Can you find the lines of the listing that include "flex" and copy every one?
Data supplied START
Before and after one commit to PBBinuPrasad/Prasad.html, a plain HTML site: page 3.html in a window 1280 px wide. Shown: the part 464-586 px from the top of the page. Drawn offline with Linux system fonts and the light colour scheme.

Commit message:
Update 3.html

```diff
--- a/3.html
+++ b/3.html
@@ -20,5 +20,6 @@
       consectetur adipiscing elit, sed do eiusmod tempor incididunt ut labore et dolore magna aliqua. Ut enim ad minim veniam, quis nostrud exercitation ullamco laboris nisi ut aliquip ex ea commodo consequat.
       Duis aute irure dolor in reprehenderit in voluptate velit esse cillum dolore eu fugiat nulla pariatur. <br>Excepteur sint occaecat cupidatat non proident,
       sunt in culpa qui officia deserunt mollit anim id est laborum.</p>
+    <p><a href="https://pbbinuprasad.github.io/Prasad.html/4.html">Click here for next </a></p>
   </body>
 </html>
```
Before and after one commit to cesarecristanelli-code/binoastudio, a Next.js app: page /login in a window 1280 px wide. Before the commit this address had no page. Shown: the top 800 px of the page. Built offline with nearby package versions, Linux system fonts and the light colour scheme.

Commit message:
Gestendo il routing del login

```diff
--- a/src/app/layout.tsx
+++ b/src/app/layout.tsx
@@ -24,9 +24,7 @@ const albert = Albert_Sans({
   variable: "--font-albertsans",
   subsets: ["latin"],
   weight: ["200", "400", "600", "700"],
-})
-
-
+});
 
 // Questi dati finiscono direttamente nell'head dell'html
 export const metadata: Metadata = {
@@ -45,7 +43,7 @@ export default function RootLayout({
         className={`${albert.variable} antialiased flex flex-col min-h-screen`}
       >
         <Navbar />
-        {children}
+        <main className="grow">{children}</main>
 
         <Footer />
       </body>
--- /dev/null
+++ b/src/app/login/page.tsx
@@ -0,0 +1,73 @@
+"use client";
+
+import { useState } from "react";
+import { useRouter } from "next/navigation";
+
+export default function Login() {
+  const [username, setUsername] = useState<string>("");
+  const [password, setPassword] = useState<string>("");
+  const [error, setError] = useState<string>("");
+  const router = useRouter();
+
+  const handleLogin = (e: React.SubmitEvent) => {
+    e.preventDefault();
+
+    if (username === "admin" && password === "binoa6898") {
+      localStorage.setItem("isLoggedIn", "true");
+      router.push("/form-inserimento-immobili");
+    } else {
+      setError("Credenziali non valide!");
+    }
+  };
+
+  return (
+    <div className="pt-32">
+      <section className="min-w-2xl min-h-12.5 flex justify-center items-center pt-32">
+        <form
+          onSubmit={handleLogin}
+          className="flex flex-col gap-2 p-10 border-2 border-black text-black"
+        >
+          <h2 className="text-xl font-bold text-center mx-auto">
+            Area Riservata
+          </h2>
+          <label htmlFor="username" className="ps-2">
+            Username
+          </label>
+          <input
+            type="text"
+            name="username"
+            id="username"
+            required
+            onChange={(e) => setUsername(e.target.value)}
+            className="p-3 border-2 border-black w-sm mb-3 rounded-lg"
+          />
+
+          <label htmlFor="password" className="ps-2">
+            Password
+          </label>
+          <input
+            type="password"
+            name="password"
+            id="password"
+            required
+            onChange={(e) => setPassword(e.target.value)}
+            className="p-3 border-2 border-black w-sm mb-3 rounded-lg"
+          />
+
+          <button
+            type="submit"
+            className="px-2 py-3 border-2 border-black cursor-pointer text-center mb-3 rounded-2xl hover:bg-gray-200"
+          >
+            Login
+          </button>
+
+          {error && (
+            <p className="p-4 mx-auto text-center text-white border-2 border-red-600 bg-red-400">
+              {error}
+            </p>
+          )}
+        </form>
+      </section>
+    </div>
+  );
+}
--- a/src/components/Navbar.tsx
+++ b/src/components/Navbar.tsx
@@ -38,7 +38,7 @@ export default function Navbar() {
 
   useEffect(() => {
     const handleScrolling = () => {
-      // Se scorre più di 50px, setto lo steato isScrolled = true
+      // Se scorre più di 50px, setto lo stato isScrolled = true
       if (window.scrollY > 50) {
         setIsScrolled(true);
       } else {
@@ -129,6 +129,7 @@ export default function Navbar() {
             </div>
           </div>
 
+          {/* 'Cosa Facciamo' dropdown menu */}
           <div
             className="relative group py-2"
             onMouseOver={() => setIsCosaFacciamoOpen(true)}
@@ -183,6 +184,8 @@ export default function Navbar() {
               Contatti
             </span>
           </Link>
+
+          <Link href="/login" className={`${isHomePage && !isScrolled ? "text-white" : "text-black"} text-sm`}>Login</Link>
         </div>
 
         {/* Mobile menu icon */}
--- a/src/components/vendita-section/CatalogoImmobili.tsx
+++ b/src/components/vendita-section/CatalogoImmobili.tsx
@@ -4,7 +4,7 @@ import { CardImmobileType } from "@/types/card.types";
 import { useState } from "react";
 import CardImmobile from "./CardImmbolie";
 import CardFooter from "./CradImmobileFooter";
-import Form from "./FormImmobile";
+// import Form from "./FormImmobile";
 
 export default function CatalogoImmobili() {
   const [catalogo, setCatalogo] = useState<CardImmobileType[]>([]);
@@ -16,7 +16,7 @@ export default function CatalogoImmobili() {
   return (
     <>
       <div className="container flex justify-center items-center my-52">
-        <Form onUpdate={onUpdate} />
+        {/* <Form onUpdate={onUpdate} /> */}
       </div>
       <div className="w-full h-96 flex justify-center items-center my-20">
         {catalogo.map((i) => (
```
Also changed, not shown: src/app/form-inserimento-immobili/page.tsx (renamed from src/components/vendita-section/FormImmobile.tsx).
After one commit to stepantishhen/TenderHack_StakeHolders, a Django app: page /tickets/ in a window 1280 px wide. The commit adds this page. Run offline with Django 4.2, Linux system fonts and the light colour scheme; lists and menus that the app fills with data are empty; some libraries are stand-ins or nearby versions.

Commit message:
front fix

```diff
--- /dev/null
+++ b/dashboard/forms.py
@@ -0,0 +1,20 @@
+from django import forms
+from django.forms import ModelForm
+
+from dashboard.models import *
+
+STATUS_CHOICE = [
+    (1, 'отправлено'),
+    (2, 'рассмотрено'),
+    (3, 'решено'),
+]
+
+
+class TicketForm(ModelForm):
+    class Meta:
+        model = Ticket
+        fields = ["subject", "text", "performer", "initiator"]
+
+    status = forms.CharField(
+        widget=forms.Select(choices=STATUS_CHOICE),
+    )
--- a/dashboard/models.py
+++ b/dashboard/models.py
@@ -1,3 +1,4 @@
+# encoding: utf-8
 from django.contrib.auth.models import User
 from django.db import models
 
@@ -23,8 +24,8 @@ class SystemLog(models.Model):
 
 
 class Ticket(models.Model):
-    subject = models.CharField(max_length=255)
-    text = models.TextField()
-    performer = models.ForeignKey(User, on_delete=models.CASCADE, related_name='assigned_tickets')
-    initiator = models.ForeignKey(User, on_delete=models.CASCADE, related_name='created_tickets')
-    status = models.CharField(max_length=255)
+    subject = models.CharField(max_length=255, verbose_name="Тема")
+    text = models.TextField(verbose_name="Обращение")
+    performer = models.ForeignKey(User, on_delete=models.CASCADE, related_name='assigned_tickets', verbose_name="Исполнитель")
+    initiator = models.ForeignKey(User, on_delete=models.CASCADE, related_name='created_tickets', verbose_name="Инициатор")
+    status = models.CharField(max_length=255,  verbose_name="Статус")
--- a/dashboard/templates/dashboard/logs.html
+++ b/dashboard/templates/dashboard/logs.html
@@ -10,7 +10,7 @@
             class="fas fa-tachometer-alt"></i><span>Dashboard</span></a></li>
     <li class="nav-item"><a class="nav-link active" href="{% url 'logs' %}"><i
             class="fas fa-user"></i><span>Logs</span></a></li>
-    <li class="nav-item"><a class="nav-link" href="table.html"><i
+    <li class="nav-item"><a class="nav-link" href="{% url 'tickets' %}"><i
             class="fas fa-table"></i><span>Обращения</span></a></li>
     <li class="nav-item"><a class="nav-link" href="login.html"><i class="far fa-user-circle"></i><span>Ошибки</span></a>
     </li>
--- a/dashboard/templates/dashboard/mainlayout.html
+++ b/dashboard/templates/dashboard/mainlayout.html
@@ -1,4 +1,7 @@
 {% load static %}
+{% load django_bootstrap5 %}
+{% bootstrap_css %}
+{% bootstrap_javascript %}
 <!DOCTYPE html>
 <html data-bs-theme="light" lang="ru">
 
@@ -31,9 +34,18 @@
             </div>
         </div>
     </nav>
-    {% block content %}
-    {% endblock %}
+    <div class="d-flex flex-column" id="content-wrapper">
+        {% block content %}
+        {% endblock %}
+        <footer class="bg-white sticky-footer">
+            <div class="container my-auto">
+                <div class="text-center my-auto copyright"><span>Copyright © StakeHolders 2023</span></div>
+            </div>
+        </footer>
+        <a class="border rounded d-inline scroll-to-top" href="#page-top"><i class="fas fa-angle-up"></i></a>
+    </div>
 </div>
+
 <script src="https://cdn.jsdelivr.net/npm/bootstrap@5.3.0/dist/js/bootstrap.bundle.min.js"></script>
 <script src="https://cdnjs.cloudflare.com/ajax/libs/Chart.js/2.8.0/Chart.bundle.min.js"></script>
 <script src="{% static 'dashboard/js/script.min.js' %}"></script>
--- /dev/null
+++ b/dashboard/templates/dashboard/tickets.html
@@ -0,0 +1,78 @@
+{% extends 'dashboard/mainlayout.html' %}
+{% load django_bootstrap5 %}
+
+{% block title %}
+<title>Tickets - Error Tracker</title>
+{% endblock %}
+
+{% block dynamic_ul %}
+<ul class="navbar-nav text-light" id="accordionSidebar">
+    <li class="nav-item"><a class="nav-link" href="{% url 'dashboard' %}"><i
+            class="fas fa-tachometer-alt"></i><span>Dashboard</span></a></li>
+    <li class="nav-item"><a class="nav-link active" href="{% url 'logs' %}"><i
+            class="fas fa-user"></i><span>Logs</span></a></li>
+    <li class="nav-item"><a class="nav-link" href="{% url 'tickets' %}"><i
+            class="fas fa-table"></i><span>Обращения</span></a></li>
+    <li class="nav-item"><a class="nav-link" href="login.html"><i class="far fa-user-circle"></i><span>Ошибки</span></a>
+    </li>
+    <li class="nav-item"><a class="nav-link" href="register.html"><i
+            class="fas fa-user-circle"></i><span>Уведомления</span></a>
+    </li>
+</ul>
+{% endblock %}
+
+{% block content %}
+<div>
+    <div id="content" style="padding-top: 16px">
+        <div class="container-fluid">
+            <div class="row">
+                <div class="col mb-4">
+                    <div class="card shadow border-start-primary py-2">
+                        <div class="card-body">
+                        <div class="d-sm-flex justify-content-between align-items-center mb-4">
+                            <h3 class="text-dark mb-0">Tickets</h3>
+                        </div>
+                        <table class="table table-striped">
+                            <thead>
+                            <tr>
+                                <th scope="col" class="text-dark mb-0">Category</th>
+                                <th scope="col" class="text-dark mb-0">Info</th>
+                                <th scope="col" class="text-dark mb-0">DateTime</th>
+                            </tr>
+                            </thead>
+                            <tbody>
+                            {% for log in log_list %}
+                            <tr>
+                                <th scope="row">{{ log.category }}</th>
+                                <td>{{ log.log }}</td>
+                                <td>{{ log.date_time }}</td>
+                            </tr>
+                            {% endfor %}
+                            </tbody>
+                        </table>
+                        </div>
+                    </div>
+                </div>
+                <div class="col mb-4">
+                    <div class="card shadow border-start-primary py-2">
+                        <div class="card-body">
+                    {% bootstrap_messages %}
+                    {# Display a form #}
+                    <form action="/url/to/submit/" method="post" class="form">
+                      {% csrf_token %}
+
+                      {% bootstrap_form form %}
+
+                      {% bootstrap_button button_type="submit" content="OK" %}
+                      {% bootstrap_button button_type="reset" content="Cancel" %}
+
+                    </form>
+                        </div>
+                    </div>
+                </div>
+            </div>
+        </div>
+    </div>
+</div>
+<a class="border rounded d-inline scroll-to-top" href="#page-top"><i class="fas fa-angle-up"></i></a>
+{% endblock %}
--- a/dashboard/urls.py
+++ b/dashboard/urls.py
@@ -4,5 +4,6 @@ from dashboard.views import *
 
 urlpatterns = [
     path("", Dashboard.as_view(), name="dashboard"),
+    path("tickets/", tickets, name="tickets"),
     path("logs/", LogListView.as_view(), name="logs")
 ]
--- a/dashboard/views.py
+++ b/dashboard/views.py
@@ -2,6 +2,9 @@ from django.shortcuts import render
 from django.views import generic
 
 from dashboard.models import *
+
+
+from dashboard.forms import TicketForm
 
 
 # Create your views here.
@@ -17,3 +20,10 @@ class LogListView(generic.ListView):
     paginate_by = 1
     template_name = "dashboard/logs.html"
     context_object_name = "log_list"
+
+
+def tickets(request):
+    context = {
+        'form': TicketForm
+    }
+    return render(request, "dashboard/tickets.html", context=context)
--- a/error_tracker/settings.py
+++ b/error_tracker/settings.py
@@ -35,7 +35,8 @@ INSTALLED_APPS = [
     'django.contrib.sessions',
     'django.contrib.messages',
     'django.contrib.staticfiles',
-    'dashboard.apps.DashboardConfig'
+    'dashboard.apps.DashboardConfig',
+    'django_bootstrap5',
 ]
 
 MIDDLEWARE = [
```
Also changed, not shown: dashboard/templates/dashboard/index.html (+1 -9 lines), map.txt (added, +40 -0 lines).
Data supplied END
* _Written solution_
         className={`${albert.variable} antialiased flex flex-col min-h-screen`}
+      <section className="min-w-2xl min-h-12.5 flex justify-center items-center pt-32">
+          className="flex flex-col gap-2 p-10 border-2 border-black text-black"
       <div className="container flex justify-center items-center my-52">
       <div className="w-full h-96 flex justify-center items-center my-20">
+    <div class="d-flex flex-column" id="content-wrapper">
+                        <div class="d-sm-flex justify-content-between align-items-center mb-4">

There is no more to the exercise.